But unlimited abortion isn’t the norm, as states usually impose restrictions at the point of viability. Until recently, that was considered to be 24 weeks, but it’s dropping as evidence shows many children can survive even earlier when given proper care. Not all of them get care, of course: babies inadvertently delivered at abortion facilities are often left to die.
Given that most states restrict late-term abortion, University of California associate professor Diana Greene Foster decided to ask a question: “What happens when women get turned away from an abortion clinic?”
You often hear how abortion is necessary to protect “emotional well being.” A study published in the British Medical Journal doesn’t support that claim. The researchers actually found that women who had abortions faced a higher risk of suicide than those who didn’t.
Foster’s findings don’t bolster it either. She studied women who were turned away from abortion clinics and found that their “initial and subsequent levels of depressive symptoms were similar” to those who weren’t. And while she contended that the former group experienced higher anxiety levels, Foster found no difference between the two after six months.
She noted other problems, though. For example, Foster claims that those who couldn’t abort were three times more likely to be below the federal poverty line. I can’t say whether her findings are accurate, but it’s true that a lot of women just don’t feel ready to raise a baby. The good news? Plenty of people are.
Many think adoption means “giving your baby up” to languish in “the system.” The fact is, hopeful couples actually outnumber available infants, so there’s no shortage of loving homes.
Further, a lot of them are interested in “open adoption,” a process in which a birth mom chooses a family for her baby. One place to find those families is Adoption.com. It’s a site where couples who have been approved by a licensed adoption agency can create an online profile explaining what they have to offer.
In the meantime, practical help and emotional support is available at pregnancy care centers – whether you choose adoption or parenting. You can find one in your area by visiting OptionLine.org or texting the word “Helpline” to 313131. One of the nation’s largest pregnancy care networks is is called Care Net. Its local affiliates offer free pregnancy tests, pregnancy related information, and material resources, with some providing ultrasounds for pregnancy confirmation and STI testing as well.
For additional health care needs, including pregnancy care, you can go to federally qualified health centers and community health centers. Some pro-life organizations have created a website to help you find the closest one.

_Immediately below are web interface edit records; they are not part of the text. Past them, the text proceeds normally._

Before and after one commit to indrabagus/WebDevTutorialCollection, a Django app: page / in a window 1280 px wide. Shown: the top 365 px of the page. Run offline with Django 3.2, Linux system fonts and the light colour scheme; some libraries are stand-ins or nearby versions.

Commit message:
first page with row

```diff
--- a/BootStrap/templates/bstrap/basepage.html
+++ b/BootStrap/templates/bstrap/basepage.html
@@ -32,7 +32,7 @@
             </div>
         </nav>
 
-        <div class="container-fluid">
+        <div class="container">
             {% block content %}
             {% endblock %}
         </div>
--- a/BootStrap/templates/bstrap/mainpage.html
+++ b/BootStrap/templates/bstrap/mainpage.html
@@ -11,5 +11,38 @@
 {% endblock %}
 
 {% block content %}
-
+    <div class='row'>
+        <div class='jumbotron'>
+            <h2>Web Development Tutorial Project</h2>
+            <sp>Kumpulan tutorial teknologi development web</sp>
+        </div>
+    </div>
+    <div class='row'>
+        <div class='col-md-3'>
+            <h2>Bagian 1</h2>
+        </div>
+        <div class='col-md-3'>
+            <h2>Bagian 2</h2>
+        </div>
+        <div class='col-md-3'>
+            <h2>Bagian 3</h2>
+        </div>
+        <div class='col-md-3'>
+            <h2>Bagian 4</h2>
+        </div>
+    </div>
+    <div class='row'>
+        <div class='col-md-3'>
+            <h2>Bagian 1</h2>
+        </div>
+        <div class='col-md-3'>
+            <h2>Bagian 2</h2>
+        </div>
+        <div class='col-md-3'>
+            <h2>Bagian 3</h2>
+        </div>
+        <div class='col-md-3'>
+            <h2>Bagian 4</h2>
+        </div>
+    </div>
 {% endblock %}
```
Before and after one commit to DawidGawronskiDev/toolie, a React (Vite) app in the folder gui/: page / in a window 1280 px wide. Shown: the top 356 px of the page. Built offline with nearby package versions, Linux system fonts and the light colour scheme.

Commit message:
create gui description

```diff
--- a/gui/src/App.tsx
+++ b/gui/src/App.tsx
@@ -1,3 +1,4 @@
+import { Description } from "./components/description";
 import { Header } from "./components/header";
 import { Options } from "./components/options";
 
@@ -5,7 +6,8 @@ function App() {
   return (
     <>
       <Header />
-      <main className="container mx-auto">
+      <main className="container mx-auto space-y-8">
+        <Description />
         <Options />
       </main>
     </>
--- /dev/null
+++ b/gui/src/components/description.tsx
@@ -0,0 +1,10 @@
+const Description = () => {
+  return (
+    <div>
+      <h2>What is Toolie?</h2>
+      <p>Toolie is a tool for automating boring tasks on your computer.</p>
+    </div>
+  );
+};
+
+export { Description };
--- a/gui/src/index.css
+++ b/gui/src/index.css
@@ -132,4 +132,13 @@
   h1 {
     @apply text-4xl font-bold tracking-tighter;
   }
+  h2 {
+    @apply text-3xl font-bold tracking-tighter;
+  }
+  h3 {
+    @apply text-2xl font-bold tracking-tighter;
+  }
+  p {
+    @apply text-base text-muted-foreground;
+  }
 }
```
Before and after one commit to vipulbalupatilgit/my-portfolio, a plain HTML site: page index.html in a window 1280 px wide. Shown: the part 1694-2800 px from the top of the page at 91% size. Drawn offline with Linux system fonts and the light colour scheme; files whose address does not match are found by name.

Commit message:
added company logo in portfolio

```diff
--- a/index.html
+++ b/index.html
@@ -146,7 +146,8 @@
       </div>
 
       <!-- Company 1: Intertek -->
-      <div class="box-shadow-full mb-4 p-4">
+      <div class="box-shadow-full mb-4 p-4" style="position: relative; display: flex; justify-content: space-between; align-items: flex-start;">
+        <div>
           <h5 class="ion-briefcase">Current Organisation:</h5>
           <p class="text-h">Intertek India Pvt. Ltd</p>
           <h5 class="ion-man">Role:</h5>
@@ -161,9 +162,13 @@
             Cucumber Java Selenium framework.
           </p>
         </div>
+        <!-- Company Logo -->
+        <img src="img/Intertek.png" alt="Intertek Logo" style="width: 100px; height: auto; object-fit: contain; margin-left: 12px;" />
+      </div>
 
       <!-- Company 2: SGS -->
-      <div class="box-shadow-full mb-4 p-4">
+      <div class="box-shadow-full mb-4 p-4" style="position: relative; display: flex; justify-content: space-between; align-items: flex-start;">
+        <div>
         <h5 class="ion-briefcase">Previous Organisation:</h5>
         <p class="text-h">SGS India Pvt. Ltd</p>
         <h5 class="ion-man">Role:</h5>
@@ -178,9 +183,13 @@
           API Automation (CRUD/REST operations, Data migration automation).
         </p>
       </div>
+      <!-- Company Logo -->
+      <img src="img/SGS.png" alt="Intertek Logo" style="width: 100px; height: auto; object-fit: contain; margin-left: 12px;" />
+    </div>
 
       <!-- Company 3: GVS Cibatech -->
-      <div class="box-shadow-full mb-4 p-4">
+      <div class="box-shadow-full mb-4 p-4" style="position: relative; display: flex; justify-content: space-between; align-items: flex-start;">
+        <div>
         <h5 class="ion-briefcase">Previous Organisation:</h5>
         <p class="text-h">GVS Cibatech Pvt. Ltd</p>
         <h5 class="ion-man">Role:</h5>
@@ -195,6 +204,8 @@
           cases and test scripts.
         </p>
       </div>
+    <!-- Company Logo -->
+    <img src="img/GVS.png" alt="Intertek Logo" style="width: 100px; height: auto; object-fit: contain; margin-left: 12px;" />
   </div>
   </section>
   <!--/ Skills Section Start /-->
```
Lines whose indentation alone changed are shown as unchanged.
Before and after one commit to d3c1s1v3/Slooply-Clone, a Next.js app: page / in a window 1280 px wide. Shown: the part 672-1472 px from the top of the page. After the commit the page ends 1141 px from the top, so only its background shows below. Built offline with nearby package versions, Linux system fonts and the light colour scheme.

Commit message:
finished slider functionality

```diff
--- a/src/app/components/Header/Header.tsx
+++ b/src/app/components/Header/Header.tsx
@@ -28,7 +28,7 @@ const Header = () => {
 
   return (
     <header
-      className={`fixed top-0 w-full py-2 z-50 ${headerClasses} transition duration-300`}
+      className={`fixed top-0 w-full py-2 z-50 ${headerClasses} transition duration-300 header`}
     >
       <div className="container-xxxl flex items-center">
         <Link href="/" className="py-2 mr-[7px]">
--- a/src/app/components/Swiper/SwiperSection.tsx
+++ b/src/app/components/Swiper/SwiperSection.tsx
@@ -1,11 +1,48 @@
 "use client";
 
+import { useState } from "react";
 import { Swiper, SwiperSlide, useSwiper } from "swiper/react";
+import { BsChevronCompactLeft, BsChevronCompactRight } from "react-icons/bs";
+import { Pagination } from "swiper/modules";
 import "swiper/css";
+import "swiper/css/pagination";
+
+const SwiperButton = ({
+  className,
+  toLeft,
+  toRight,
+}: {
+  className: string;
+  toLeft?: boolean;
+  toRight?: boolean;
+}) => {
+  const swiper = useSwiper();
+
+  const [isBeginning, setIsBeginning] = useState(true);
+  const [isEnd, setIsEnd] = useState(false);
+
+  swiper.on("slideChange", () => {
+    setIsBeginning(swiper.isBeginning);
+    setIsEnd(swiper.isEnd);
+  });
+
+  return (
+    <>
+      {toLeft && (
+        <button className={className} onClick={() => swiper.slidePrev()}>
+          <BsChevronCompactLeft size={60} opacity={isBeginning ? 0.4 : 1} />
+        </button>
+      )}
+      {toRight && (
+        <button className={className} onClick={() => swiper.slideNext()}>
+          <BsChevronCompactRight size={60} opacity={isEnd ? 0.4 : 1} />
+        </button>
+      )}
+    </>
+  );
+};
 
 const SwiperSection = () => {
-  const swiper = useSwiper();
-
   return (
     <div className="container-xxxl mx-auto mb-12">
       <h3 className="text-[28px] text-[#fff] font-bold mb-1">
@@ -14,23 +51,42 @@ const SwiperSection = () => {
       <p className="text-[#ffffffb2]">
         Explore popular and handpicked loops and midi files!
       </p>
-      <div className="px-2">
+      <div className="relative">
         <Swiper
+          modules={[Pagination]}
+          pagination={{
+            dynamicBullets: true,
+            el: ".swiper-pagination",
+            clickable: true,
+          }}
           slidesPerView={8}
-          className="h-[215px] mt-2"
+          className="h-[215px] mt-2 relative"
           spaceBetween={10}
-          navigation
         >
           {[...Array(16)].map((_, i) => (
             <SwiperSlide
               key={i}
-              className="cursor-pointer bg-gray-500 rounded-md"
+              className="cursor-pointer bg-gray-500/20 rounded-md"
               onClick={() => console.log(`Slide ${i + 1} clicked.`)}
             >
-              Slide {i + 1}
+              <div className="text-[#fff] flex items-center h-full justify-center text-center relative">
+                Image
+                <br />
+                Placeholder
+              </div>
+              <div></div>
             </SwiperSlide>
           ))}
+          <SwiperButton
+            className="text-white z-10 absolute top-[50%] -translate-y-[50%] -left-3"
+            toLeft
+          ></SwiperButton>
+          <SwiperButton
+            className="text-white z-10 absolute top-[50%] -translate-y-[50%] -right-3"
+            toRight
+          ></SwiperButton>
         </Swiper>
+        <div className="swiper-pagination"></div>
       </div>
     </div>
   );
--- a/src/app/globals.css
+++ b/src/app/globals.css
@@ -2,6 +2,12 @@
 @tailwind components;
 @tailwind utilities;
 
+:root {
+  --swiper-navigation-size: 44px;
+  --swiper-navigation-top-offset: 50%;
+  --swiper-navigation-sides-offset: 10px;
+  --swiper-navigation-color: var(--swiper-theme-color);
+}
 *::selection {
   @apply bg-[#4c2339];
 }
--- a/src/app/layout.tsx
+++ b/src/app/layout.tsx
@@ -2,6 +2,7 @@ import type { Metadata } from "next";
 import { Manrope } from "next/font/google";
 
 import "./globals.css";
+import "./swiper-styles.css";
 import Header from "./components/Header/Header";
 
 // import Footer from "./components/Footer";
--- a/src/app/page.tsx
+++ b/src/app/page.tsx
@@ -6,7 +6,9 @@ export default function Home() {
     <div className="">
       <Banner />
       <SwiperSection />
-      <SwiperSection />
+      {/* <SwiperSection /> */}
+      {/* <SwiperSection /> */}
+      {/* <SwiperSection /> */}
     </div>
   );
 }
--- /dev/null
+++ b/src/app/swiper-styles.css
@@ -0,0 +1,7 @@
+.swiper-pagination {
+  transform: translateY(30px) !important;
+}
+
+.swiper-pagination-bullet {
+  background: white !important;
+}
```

A New York Times article on Foster’s study noted that many of the women involved never considered adoption. That’s something pro-lifers should try to change. Because there’s nothing wrong with admitting you’re not ready to raise a baby. Saving a life? There’s a whole lot right about that.